Leaving the pictures aside, repeat the entries exactly.

==============================

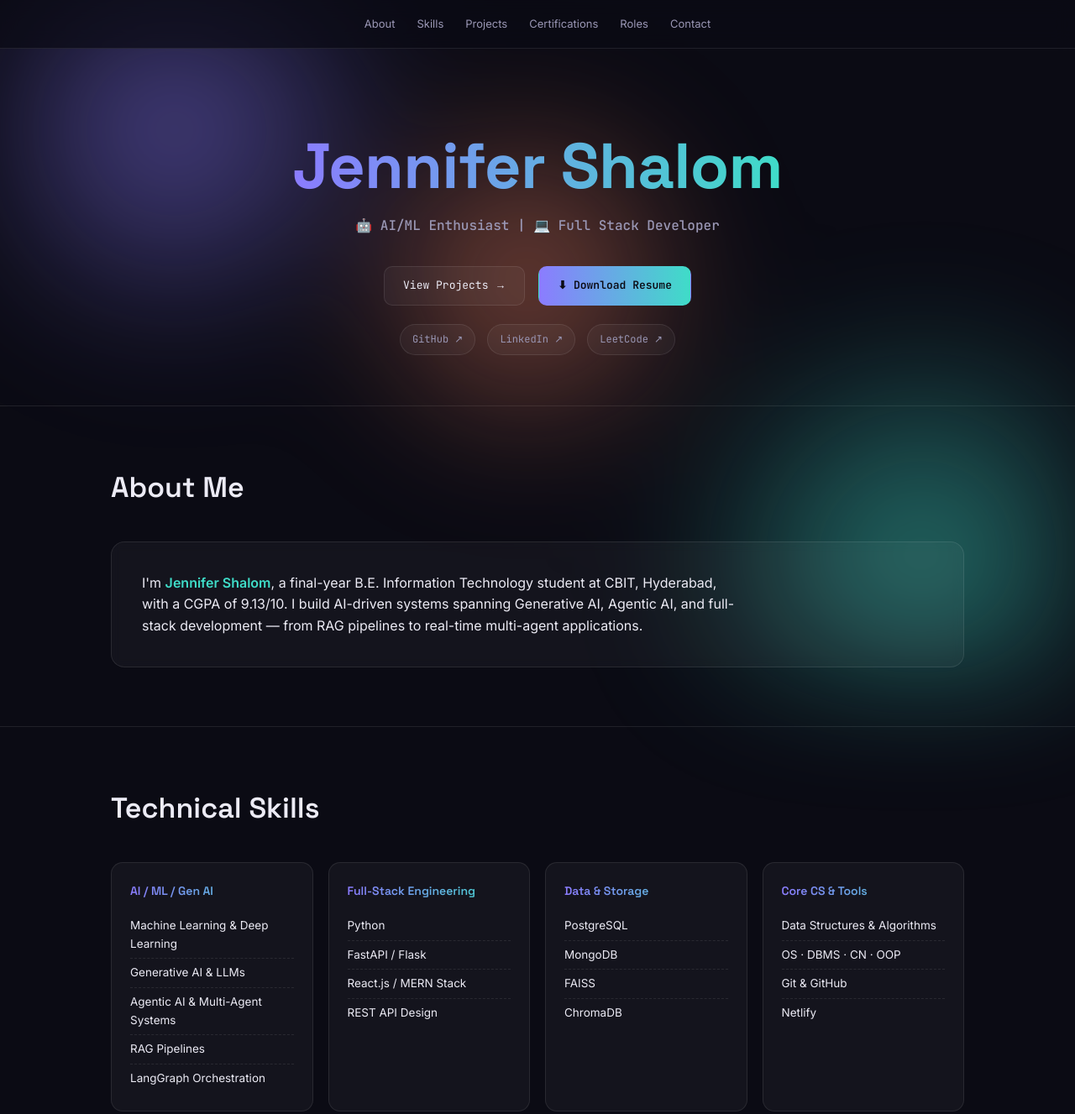
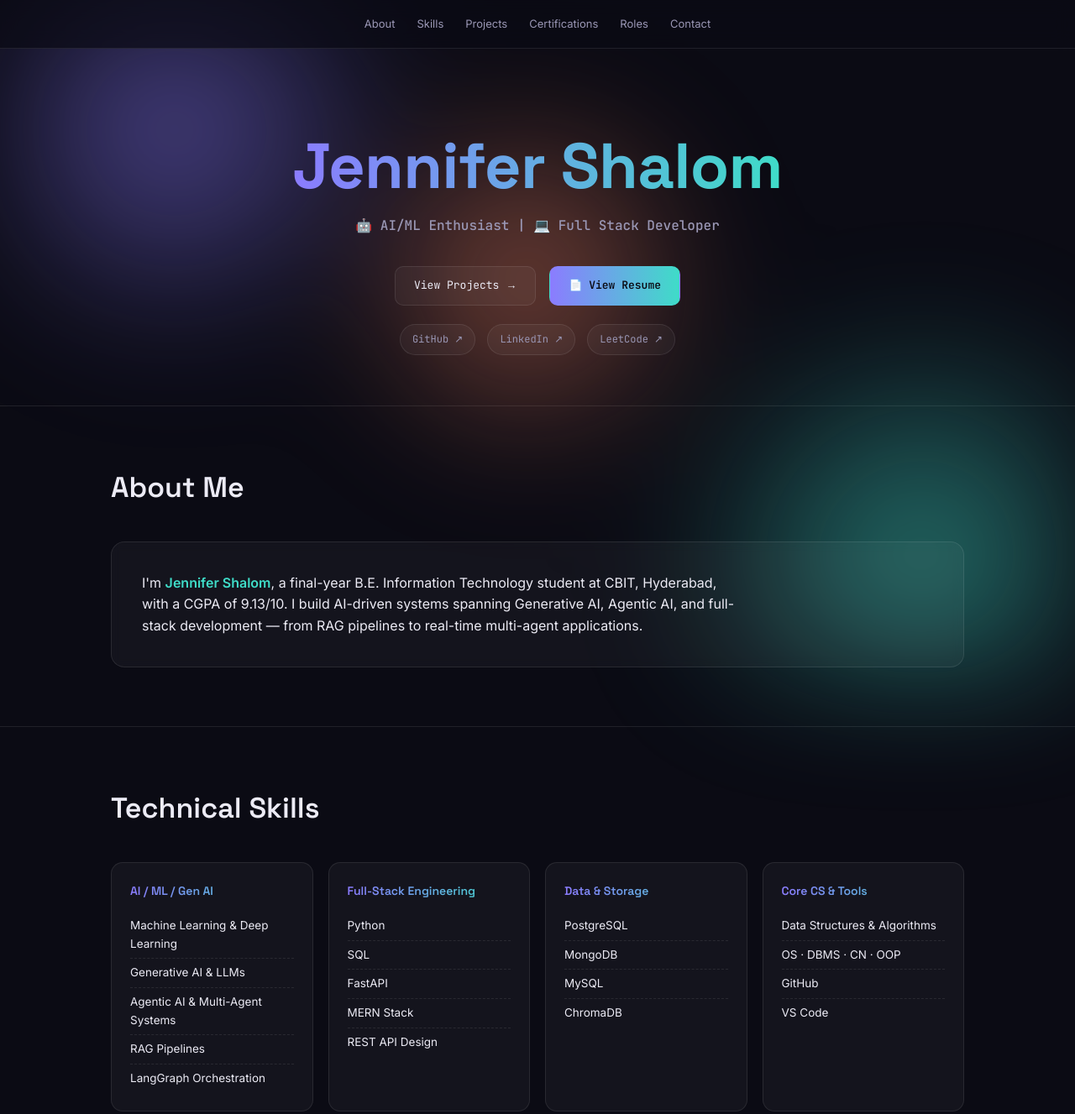
Before and after one commit to jennifer2006-github/portfolio, a plain HTML site: page index.html in a window 1280 px wide. Shown: the top 1327 px of the page at 84% size. Drawn offline with Linux system fonts and the light colour scheme.

Commit message:
Update index.html

```diff
--- a/index.html
+++ b/index.html
@@ -168,7 +168,11 @@
 
   <div class="quick-actions">
     <a href="#projects" class="btn btn-outline">View Projects →</a>
-    <a href="resume.pdf" download class="btn btn-primary">⬇ Download Resume</a>
+    <a href="Jennifer_General.pdf"
+   class="btn btn-primary"
+   target="_blank">
+   📄 View Resume
+</a>
   </div>
 
   <div class="profile-row">
@@ -205,8 +209,9 @@
         <div class="skill-head">Full-Stack Engineering</div>
         <ul>
           <li>Python</li>
-          <li>FastAPI / Flask</li>
-          <li>React.js / MERN Stack</li>
+          <li>SQL</li>
+          <li>FastAPI</li>
+          <li>MERN Stack</li>
           <li>REST API Design</li>
         </ul>
       </div>
@@ -215,7 +220,7 @@
         <ul>
           <li>PostgreSQL</li>
           <li>MongoDB</li>
-          <li>FAISS</li>
+          <li>MySQL</li>
           <li>ChromaDB</li>
         </ul>
       </div>
@@ -224,8 +229,8 @@
         <ul>
           <li>Data Structures & Algorithms</li>
           <li>OS · DBMS · CN · OOP</li>
-          <li>Git & GitHub</li>
-          <li>Netlify</li>
+          <li>GitHub</li>
+          <li>VS Code</li>
         </ul>
       </div>
     </div>
```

==============================

RESPONSE BOX:
Before and after one commit to jennifer2006-github/portfolio, a plain HTML site: page index.html in a window 1280 px wide. Shown: the top 1327 px of the page at 84% size. Drawn offline with Linux system fonts and the light colour scheme.

Commit message:
Update index.html

```diff
--- a/index.html
+++ b/index.html
@@ -168,7 +168,11 @@
 
   <div class="quick-actions">
     <a href="#projects" class="btn btn-outline">View Projects →</a>
-    <a href="resume.pdf" download class="btn btn-primary">⬇ Download Resume</a>
+    <a href="Jennifer_General.pdf"
+   class="btn btn-primary"
+   target="_blank">
+   📄 View Resume
+</a>
   </div>
 
   <div class="profile-row">
@@ -205,8 +209,9 @@
         <div class="skill-head">Full-Stack Engineering</div>
         <ul>
           <li>Python</li>
-          <li>FastAPI / Flask</li>
-          <li>React.js / MERN Stack</li>
+          <li>SQL</li>
+          <li>FastAPI</li>
+          <li>MERN Stack</li>
           <li>REST API Design</li>
         </ul>
       </div>
@@ -215,7 +220,7 @@
         <ul>
           <li>PostgreSQL</li>
           <li>MongoDB</li>
-          <li>FAISS</li>
+          <li>MySQL</li>
           <li>ChromaDB</li>
         </ul>
       </div>
@@ -224,8 +229,8 @@
         <ul>
           <li>Data Structures & Algorithms</li>
           <li>OS · DBMS · CN · OOP</li>
-          <li>Git & GitHub</li>
-          <li>Netlify</li>
+          <li>GitHub</li>
+          <li>VS Code</li>
         </ul>
       </div>
     </div>
```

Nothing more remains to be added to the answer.